··· THE RECORDS ···
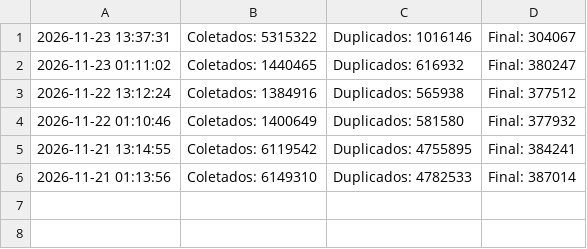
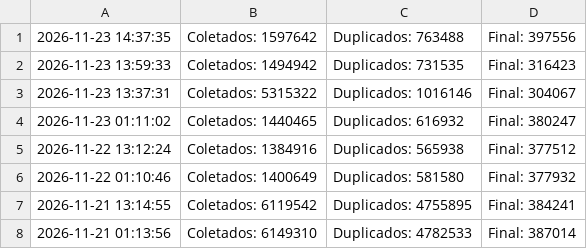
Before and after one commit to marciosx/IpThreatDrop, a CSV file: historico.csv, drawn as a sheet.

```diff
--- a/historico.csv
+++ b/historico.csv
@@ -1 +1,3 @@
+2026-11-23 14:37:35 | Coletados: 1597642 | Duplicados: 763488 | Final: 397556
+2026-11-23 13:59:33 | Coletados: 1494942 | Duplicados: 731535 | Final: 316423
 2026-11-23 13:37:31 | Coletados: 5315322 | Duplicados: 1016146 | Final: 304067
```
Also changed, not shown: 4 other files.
···
··· THE RECORDS ···
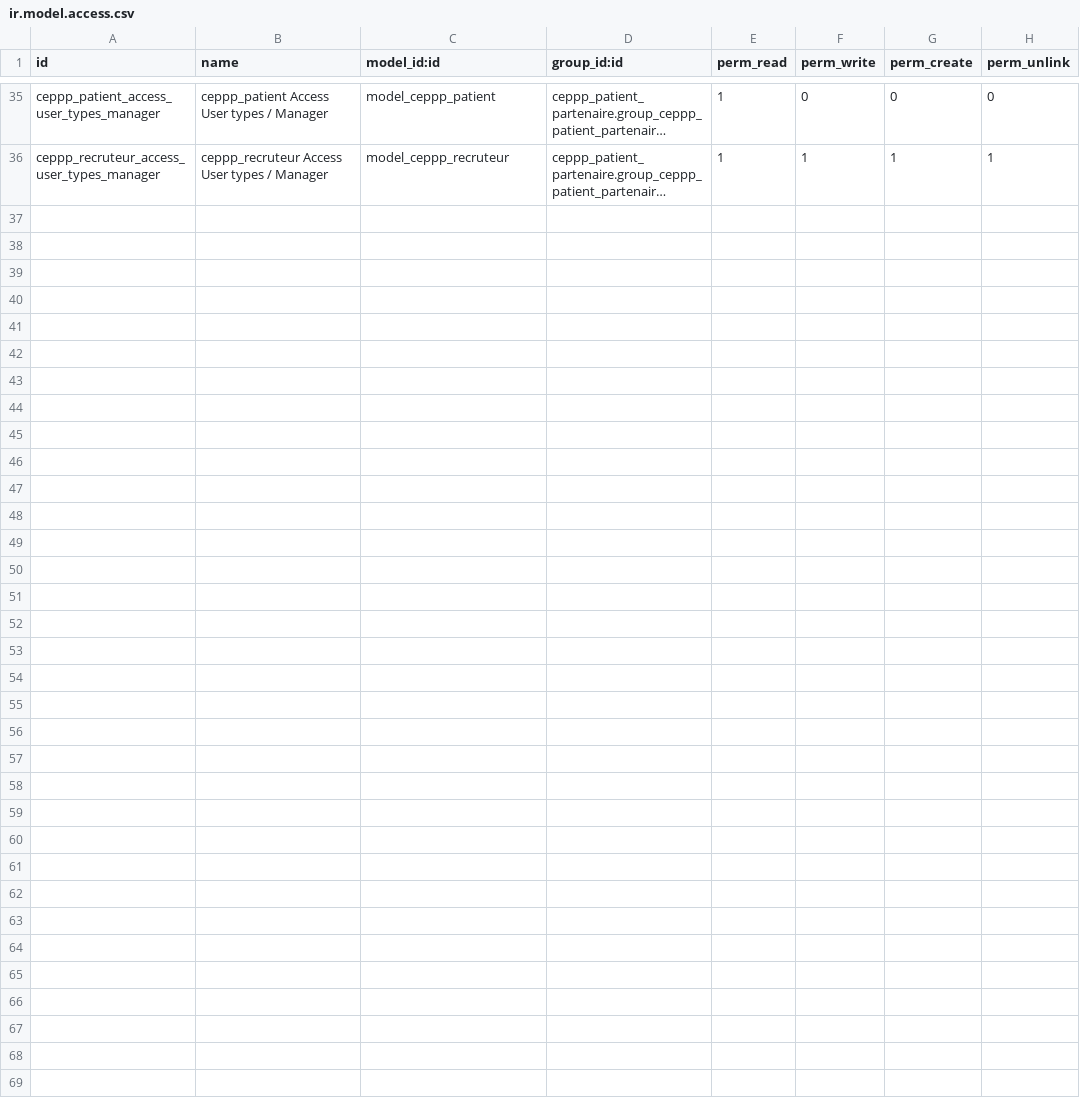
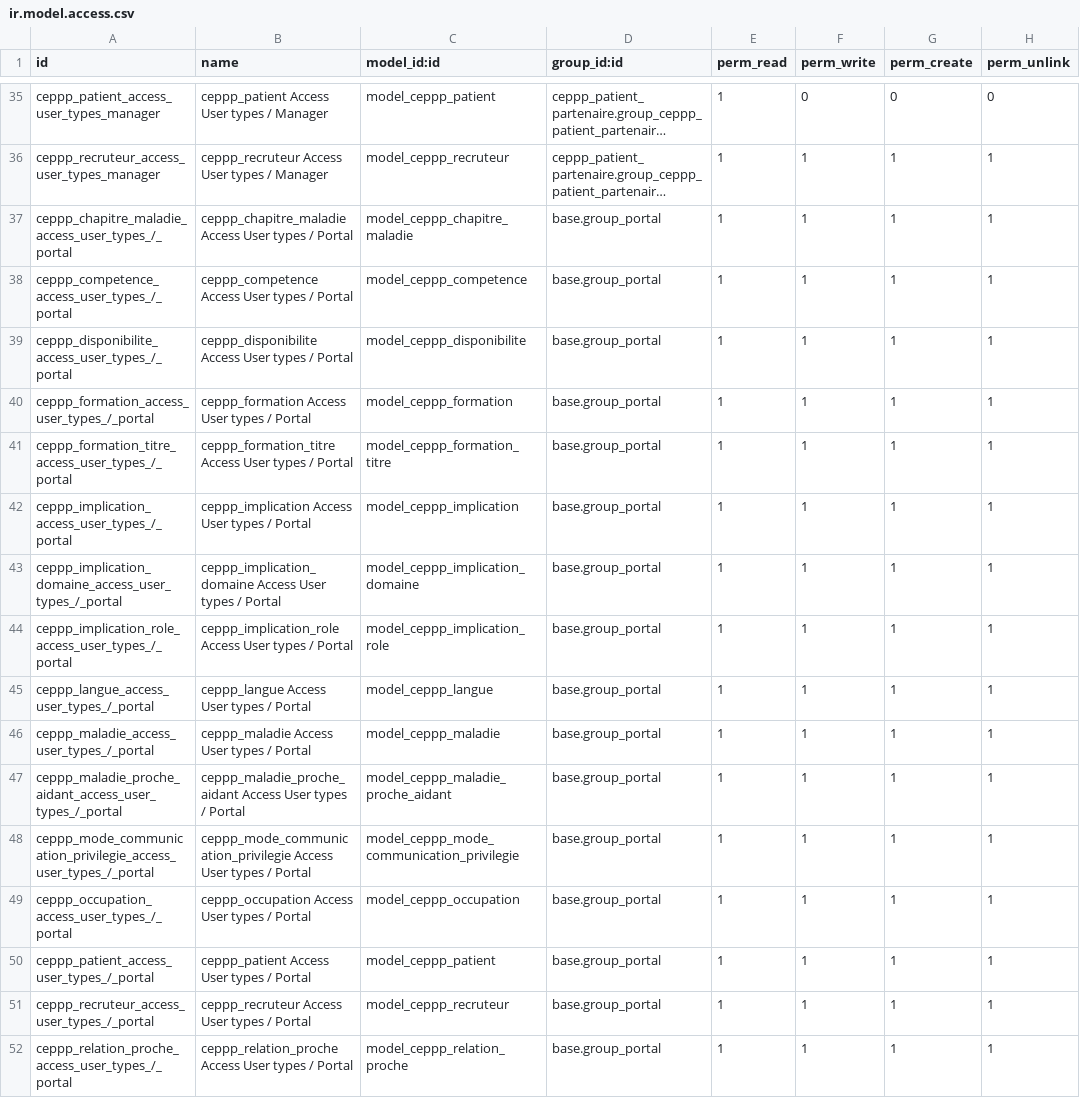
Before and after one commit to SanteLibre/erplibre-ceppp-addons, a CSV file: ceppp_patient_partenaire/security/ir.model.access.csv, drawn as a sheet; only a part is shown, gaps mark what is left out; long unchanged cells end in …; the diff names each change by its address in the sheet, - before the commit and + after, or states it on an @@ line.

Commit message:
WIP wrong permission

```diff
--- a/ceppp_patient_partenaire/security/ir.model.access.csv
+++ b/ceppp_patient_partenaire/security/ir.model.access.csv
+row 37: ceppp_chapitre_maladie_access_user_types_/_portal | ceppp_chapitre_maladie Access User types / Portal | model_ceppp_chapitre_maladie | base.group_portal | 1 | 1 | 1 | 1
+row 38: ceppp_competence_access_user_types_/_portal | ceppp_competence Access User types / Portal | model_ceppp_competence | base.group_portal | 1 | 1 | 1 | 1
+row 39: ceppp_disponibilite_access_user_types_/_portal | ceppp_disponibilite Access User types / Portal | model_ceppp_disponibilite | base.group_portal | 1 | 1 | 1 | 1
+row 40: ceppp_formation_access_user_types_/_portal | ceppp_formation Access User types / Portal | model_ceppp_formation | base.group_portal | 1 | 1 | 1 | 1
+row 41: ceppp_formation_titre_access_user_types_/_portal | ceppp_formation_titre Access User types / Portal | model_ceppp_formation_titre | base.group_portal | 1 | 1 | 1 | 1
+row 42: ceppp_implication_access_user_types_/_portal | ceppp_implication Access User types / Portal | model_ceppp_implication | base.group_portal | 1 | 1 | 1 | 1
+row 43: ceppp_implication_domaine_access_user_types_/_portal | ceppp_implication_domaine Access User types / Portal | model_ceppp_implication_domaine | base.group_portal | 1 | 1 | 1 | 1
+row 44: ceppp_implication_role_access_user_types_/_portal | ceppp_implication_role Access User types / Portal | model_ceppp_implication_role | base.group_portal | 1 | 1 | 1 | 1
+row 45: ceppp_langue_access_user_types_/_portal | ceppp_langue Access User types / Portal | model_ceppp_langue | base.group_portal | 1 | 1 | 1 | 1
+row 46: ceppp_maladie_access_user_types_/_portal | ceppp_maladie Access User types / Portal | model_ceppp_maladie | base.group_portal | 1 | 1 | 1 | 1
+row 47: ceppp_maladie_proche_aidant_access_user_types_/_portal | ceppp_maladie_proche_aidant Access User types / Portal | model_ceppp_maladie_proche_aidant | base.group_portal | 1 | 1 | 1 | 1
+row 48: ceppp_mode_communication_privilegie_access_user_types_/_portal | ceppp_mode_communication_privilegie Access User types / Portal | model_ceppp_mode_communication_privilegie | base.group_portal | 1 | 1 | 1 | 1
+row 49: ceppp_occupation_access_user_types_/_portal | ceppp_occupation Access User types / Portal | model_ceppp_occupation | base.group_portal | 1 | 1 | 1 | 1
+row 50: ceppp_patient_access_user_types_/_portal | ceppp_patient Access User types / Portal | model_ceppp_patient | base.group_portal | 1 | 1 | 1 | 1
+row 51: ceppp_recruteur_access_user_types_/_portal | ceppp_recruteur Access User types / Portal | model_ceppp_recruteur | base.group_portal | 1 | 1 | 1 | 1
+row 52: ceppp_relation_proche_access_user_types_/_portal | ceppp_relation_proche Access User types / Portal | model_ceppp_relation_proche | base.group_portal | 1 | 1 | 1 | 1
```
···
··· THE RECORDS ···
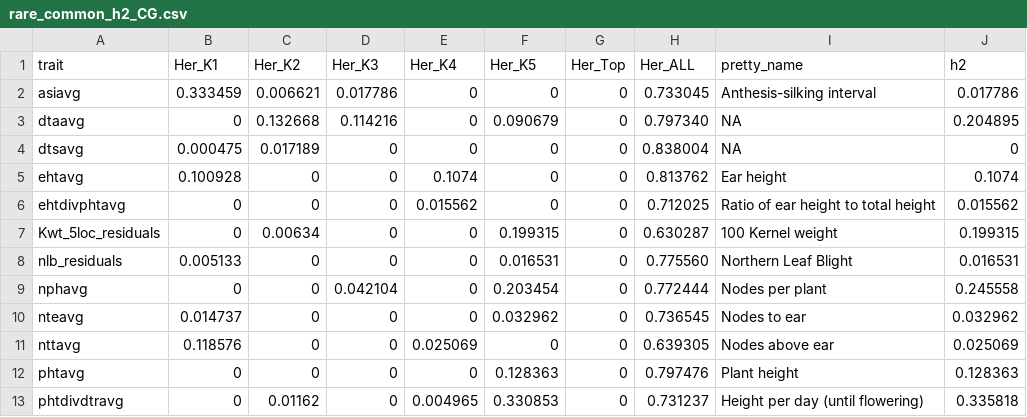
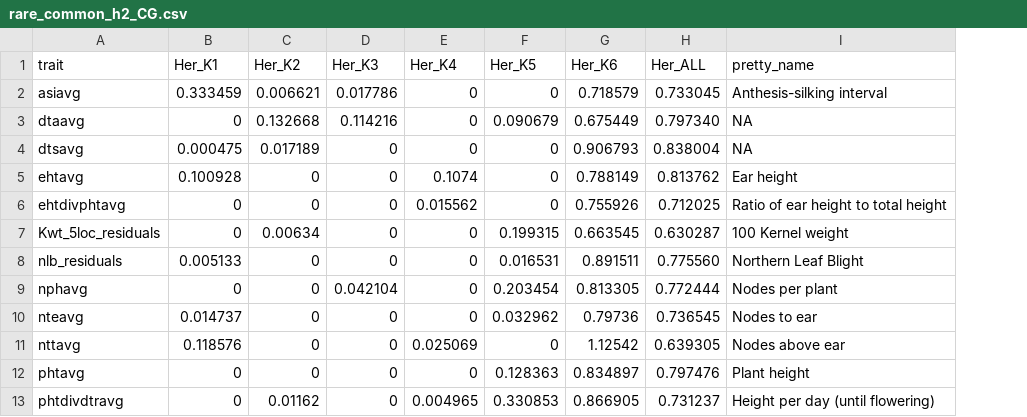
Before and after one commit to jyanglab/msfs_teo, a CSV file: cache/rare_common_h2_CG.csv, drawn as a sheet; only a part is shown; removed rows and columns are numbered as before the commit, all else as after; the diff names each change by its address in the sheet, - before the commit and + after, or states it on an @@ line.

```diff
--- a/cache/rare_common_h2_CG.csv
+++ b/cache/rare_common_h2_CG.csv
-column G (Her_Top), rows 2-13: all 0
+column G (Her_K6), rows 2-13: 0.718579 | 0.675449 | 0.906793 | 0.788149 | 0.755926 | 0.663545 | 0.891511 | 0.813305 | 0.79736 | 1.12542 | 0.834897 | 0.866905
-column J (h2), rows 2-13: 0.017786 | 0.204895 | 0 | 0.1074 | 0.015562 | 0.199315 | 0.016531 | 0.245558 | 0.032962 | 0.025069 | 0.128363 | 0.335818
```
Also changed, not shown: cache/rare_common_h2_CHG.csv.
···
ABOUT THIS EXERCISE » Read through the data and copy every line where "each" shows up.

YOUR SOLUTION »
Before and after one commit to SanteLibre/erplibre-ceppp-addons, a CSV file: ceppp_patient_partenaire/security/ir.model.access.csv, drawn as a sheet; only a part is shown, gaps mark what is left out; long unchanged cells end in …; the diff names each change by its address in the sheet, - before the commit and + after, or states it on an @@ line.
Before and after one commit to jyanglab/msfs_teo, a CSV file: cache/rare_common_h2_CG.csv, drawn as a sheet; only a part is shown; removed rows and columns are numbered as before the commit, all else as after; the diff names each change by its address in the sheet, - before the commit and + after, or states it on an @@ line.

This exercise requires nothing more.